Detected change data
- Opening Delimiter -

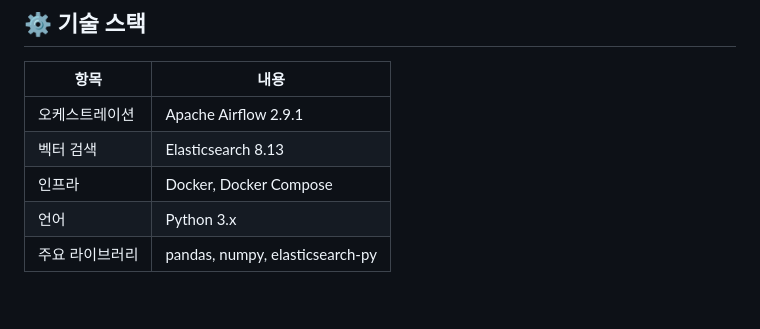
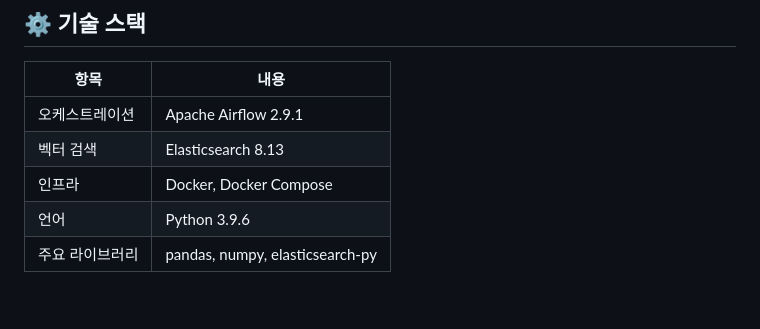
Before and after one commit to tnalsee/music-recommendation-system, a Markdown page: airflow-pipeline/README.md, the part around the change. GitHub-like rendering.

Commit message:
docs: add airflow-pipeline README

```diff
--- a/airflow-pipeline/README.md
+++ b/airflow-pipeline/README.md
@@ -42,7 +42,7 @@ index_to_es
 | 오케스트레이션 | Apache Airflow 2.9.1 |
 | 벡터 검색 | Elasticsearch 8.13 |
 | 인프라 | Docker, Docker Compose |
-| 언어 | Python 3.x |
+| 언어 | Python 3.9.6 |
 | 주요 라이브러리 | pandas, numpy, elasticsearch-py |
 
 <br>
```
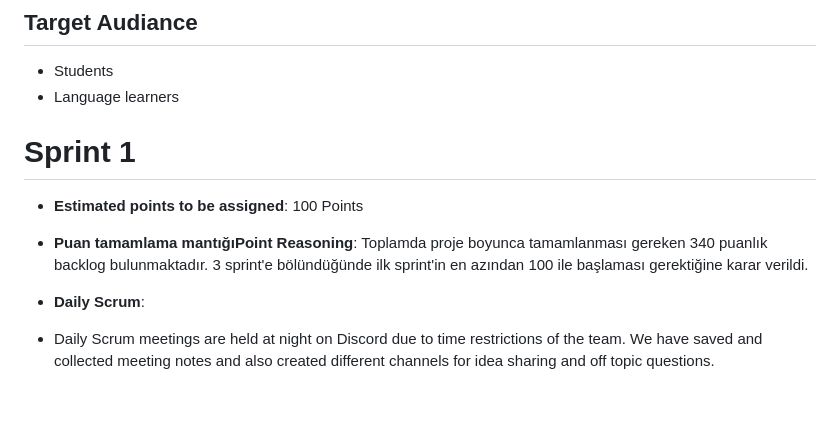
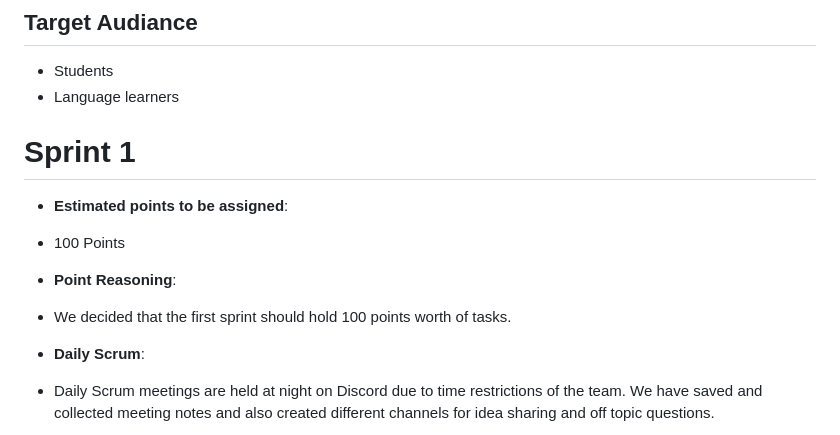
Before and after one commit to Bootcamp-Team-31/LinguAI, a Markdown page: README.md, the part around one of its changes. Drawn GitHub-style; blank space fills up the shorter version.

```diff
--- a/README.md
+++ b/README.md
@@ -55,14 +55,14 @@ It also allows you to keep track of what you have learned so far and helps you g
 - Language learners
 
 
+# Sprint 1
+
+- **Estimated points to be assigned**:
+- 100 Points
 
 
-# Sprint 1
-
-- **Estimated points to be assigned**: 100 Points
-
-
-- **Puan tamamlama mantığıPoint Reasoning**: Toplamda proje boyunca tamamlanması gereken 340 puanlık backlog bulunmaktadır. 3 sprint'e bölündüğünde ilk sprint'in en azından 100 ile başlaması gerektiğine karar verildi.
+- **Point Reasoning**:
+- We decided that the first sprint should hold 100 points worth of tasks.
 
 
 - **Daily Scrum**:
```
Also changed, not shown: other parts of README.md (+10 -6 lines).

- Closing Delimiter -

[TASK BRIEF]
Reproduce all the entries that precede this task, word for word, minus any pictures.

[TASK ANSWER]
Before and after one commit to tnalsee/music-recommendation-system, a Markdown page: airflow-pipeline/README.md, the part around the change. GitHub-like rendering.

Commit message:
docs: add airflow-pipeline README

```diff
--- a/airflow-pipeline/README.md
+++ b/airflow-pipeline/README.md
@@ -42,7 +42,7 @@ index_to_es
 | 오케스트레이션 | Apache Airflow 2.9.1 |
 | 벡터 검색 | Elasticsearch 8.13 |
 | 인프라 | Docker, Docker Compose |
-| 언어 | Python 3.x |
+| 언어 | Python 3.9.6 |
 | 주요 라이브러리 | pandas, numpy, elasticsearch-py |
 
 <br>
```
Before and after one commit to Bootcamp-Team-31/LinguAI, a Markdown page: README.md, the part around one of its changes. Drawn GitHub-style; blank space fills up the shorter version.

```diff
--- a/README.md
+++ b/README.md
@@ -55,14 +55,14 @@ It also allows you to keep track of what you have learned so far and helps you g
 - Language learners
 
 
+# Sprint 1
+
+- **Estimated points to be assigned**:
+- 100 Points
 
 
-# Sprint 1
-
-- **Estimated points to be assigned**: 100 Points
-
-
-- **Puan tamamlama mantığıPoint Reasoning**: Toplamda proje boyunca tamamlanması gereken 340 puanlık backlog bulunmaktadır. 3 sprint'e bölündüğünde ilk sprint'in en azından 100 ile başlaması gerektiğine karar verildi.
+- **Point Reasoning**:
+- We decided that the first sprint should hold 100 points worth of tasks.
 
 
 - **Daily Scrum**:
```
Also changed, not shown: other parts of README.md (+10 -6 lines).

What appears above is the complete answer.